== Stored data

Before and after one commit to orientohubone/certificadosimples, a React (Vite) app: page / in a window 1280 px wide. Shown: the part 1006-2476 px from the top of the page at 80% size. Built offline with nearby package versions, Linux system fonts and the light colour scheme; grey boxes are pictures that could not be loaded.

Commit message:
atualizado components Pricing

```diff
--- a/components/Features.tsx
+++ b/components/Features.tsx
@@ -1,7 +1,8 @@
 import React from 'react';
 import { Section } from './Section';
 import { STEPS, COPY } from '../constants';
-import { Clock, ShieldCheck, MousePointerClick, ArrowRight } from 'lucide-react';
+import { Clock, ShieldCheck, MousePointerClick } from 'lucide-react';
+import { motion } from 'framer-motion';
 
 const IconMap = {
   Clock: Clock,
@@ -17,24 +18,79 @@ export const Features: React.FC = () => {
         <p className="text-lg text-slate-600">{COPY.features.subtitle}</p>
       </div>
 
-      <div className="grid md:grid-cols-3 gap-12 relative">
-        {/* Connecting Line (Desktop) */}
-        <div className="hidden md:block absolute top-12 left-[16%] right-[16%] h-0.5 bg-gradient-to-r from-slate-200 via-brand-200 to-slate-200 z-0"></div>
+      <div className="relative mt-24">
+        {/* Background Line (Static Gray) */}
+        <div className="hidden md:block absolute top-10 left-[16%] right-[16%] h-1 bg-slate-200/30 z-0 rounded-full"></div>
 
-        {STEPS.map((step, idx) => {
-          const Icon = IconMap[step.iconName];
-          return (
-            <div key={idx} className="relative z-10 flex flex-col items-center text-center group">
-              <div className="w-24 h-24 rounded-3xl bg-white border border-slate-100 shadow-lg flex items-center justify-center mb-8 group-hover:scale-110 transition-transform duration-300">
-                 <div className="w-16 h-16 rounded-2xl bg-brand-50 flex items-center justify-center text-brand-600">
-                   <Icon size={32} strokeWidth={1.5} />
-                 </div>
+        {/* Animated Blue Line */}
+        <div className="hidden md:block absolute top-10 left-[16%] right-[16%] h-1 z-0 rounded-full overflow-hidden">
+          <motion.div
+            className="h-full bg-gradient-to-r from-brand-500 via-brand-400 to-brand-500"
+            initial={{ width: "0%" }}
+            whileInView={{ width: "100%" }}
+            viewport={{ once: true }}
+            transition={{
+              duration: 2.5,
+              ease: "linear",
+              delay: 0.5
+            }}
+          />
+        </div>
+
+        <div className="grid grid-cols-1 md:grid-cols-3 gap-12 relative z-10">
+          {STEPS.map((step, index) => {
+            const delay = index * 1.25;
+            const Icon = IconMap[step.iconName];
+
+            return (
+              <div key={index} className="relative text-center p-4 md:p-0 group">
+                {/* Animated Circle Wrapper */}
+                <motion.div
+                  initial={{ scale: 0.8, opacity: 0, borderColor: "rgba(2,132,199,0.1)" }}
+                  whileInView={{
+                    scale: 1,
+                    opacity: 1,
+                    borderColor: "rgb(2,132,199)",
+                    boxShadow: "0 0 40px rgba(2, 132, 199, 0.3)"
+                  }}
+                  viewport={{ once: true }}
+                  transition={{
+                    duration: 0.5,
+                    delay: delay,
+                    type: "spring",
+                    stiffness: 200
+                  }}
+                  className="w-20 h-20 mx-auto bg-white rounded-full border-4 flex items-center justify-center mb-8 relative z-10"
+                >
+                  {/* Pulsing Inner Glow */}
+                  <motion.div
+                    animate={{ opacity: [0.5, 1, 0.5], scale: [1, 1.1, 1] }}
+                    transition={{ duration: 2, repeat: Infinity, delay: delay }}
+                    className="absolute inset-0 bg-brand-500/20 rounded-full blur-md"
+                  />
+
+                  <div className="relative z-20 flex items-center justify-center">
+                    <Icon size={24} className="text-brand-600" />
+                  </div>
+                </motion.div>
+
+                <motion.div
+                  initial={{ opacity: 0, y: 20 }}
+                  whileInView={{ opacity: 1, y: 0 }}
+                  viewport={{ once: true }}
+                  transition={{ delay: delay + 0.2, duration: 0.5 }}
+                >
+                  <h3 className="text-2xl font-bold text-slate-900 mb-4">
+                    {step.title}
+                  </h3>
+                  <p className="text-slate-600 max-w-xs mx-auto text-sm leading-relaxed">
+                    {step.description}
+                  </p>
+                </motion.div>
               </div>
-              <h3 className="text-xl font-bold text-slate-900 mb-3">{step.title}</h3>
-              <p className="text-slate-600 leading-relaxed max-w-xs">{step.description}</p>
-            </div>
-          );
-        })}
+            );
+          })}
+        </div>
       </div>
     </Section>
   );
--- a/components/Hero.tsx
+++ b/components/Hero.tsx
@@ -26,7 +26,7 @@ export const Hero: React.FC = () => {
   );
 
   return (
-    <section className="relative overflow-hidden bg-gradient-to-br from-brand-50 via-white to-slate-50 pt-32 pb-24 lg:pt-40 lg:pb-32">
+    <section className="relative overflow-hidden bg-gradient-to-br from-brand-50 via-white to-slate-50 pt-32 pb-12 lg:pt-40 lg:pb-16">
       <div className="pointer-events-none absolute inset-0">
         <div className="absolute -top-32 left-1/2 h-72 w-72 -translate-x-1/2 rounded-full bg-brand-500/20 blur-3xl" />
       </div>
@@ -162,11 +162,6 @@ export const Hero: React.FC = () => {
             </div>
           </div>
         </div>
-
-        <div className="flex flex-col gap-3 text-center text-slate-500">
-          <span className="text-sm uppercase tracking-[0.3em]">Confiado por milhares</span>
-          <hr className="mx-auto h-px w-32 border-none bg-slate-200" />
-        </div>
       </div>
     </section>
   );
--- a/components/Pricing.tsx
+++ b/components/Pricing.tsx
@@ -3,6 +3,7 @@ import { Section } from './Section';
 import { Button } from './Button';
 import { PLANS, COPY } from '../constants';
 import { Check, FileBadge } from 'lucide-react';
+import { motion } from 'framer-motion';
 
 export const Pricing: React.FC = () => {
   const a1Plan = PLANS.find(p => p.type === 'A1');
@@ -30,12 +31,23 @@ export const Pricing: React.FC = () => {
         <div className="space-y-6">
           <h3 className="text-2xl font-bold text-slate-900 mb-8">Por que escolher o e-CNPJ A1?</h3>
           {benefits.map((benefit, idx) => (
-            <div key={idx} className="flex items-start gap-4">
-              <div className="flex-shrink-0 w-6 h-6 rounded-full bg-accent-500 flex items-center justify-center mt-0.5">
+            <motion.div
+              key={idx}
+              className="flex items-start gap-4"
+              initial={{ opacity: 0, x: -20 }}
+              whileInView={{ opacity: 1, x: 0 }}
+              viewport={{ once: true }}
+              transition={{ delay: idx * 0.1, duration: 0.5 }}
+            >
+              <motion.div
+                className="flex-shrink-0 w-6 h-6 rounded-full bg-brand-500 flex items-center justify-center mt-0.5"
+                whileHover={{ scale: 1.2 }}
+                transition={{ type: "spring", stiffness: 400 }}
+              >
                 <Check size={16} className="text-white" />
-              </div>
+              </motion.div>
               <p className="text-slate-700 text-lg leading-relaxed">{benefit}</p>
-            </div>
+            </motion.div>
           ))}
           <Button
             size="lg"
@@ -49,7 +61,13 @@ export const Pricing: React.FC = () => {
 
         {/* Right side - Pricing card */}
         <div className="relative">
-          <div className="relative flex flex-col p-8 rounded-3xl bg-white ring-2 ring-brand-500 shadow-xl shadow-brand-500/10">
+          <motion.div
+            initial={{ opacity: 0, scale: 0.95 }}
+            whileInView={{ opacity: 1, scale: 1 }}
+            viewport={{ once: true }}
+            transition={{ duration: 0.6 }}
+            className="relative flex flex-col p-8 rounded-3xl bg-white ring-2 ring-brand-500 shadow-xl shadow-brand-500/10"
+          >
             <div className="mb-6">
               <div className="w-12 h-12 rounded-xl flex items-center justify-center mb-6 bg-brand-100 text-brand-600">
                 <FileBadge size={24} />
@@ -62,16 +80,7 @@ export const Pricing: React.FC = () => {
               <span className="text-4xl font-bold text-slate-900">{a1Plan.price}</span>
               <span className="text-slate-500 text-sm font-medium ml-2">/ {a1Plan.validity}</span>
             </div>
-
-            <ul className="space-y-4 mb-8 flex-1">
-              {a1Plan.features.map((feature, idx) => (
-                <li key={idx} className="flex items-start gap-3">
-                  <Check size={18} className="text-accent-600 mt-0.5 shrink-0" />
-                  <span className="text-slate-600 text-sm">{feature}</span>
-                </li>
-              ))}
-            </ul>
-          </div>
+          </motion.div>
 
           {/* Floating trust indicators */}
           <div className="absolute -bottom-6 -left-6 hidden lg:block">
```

====

Your instructions | Among the lines above, list those that contain the word "opacity".

Your solution |
+                  initial={{ scale: 0.8, opacity: 0, borderColor: "rgba(2,132,199,0.1)" }}
+                    opacity: 1,
+                    animate={{ opacity: [0.5, 1, 0.5], scale: [1, 1.1, 1] }}
+                  initial={{ opacity: 0, y: 20 }}
+                  whileInView={{ opacity: 1, y: 0 }}
+              initial={{ opacity: 0, x: -20 }}
+              whileInView={{ opacity: 1, x: 0 }}
+            initial={{ opacity: 0, scale: 0.95 }}
+            whileInView={{ opacity: 1, scale: 1 }}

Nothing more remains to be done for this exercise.